## WORK REQUIRED
Determine how many lines below contain the word "block", then write that number by itself.

(Front-end code edit data)
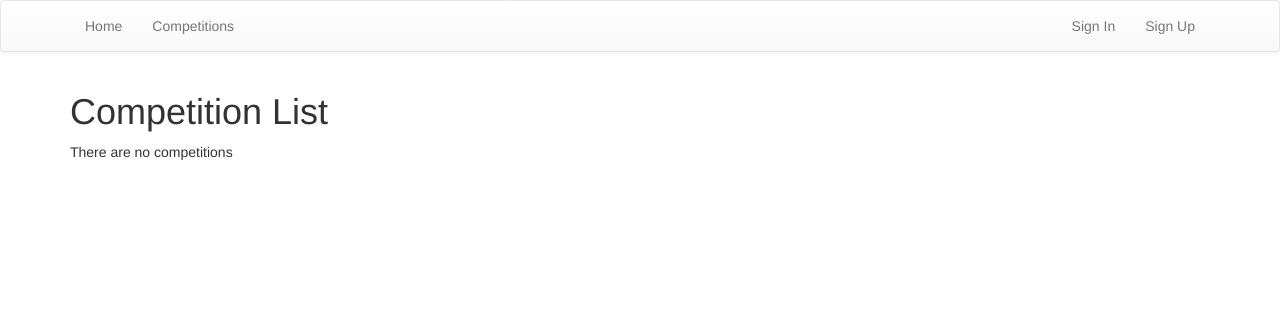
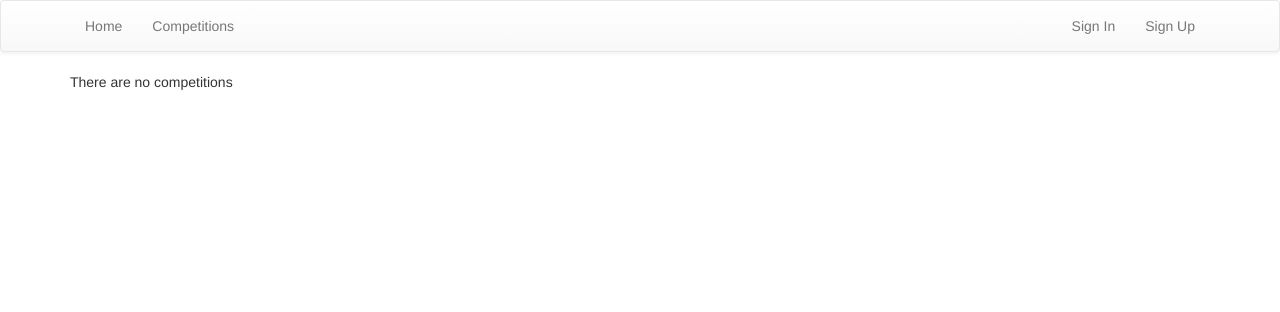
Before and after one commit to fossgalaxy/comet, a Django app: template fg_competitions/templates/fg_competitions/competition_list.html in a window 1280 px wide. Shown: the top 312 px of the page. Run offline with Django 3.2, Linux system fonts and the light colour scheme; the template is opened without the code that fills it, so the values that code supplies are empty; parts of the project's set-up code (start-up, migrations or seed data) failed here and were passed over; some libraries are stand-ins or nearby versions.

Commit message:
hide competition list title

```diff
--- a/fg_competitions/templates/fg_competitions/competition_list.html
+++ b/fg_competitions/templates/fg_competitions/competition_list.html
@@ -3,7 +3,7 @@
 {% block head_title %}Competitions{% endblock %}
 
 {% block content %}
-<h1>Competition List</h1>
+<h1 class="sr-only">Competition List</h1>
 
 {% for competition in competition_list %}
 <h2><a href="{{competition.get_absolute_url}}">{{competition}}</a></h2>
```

## SOLUTION TO THIS TASK
2